What would the world be like if there were no places? Our lives are so place-oriented that we cannot begin to comprehend sheer placelessness. Indeed, the place we occupy has much to do with what and who we are. Yet, despite the pervasiveness of place in our everyday lives, philosophers have neglected it. "Getting Back into Place" offers a comprehensive and nuanced account of the role of place in human experience. Edward S. Casey first points to place's indispensability in navigation and orientation. The role of the lived body in matters of place is considered, and the characteristics of built places are explored. Cultivation of place is illuminated by a detailed analysis of gardens and parks. A scrutiny of wild places illustrates what is peculiar to places that resist the impingement of human presence. The contemporary, seminomadic experience of being between places is investigated through a sustained inquiry into the nature of journeys. Finally, the elusive meaning of home-places and of homecoming and homesteading is delineated.

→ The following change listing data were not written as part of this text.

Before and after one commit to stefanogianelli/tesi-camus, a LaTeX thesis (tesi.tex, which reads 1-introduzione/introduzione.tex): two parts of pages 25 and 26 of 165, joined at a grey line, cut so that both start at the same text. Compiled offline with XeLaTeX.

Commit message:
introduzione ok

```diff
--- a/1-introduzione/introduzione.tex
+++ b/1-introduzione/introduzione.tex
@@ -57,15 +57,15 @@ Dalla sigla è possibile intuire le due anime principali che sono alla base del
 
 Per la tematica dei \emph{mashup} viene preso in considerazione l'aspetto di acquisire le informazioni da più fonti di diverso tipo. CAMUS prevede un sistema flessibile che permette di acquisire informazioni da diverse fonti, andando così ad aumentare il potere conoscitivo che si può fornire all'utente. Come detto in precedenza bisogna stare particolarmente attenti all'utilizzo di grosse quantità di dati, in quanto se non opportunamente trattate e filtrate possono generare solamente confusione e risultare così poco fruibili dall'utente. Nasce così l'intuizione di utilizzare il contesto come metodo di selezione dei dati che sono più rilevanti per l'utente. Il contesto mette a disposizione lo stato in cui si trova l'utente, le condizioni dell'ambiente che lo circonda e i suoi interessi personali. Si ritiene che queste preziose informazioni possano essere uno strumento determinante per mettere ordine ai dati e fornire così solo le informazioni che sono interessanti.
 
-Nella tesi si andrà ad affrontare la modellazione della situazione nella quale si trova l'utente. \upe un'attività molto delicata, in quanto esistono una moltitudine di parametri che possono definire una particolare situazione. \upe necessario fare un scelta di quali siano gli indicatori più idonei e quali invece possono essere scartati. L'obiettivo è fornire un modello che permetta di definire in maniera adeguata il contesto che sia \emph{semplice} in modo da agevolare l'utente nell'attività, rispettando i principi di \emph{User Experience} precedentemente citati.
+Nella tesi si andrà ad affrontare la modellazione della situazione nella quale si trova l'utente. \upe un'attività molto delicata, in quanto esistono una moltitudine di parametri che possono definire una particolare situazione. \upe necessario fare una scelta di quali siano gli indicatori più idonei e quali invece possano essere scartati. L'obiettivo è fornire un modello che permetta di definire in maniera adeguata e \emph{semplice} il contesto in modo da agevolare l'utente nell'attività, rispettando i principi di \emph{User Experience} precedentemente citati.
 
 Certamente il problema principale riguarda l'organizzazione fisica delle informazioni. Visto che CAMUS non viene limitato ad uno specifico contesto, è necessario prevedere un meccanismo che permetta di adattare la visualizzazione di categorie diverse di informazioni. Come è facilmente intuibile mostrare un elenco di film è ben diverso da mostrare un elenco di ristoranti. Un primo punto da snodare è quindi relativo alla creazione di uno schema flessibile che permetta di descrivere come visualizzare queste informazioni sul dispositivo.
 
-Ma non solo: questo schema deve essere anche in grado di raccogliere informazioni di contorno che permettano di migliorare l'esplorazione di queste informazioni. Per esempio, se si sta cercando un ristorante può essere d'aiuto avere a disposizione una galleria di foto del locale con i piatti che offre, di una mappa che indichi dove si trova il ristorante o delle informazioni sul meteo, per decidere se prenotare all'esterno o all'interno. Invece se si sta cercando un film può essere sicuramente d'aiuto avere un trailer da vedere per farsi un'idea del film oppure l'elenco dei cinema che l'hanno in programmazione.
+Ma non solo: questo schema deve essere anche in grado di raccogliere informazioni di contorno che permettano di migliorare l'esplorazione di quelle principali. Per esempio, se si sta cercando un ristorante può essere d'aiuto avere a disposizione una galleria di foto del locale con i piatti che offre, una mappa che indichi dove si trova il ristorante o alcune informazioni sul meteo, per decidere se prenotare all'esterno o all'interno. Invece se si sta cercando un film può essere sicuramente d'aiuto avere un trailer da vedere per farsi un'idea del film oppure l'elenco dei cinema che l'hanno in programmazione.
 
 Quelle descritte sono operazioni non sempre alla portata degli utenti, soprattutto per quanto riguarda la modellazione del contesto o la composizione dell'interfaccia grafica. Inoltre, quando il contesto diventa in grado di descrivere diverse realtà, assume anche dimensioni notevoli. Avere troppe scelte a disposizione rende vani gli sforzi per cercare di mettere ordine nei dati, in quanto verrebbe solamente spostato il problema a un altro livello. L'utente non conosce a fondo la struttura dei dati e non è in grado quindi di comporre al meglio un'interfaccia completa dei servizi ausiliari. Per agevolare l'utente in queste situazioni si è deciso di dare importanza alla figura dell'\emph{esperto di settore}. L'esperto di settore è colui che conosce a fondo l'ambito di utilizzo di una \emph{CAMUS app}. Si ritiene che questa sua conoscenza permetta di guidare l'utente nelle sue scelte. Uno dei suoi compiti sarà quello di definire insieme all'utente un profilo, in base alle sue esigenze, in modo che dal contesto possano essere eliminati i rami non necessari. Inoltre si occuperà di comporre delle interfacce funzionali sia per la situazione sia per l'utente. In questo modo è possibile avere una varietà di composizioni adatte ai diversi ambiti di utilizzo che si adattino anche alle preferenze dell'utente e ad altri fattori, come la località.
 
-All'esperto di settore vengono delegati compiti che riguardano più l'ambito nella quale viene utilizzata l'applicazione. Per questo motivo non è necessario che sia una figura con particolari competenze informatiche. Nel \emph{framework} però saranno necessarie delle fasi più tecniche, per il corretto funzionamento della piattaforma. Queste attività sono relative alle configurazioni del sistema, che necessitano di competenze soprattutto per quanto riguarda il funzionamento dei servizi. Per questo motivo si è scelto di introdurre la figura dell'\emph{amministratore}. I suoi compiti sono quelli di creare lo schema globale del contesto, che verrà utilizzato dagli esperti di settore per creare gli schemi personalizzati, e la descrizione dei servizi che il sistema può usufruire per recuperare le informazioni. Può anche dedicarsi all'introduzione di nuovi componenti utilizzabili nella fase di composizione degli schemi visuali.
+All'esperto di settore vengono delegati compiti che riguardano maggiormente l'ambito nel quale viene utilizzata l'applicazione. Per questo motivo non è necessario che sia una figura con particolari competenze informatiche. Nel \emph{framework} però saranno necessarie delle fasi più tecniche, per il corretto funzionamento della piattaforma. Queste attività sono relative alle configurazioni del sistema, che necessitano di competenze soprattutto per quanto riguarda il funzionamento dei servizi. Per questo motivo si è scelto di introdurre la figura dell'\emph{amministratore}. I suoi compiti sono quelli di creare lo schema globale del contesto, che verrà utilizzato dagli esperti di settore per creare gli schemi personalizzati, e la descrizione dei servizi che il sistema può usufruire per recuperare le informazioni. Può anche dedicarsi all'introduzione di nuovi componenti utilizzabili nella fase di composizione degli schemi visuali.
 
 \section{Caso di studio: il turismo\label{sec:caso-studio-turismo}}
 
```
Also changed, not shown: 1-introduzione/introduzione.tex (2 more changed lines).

This rich intervention in the current discourse among scholars in the humanities and social sciences asserts the pervasiveness of place in constructing culture and identity.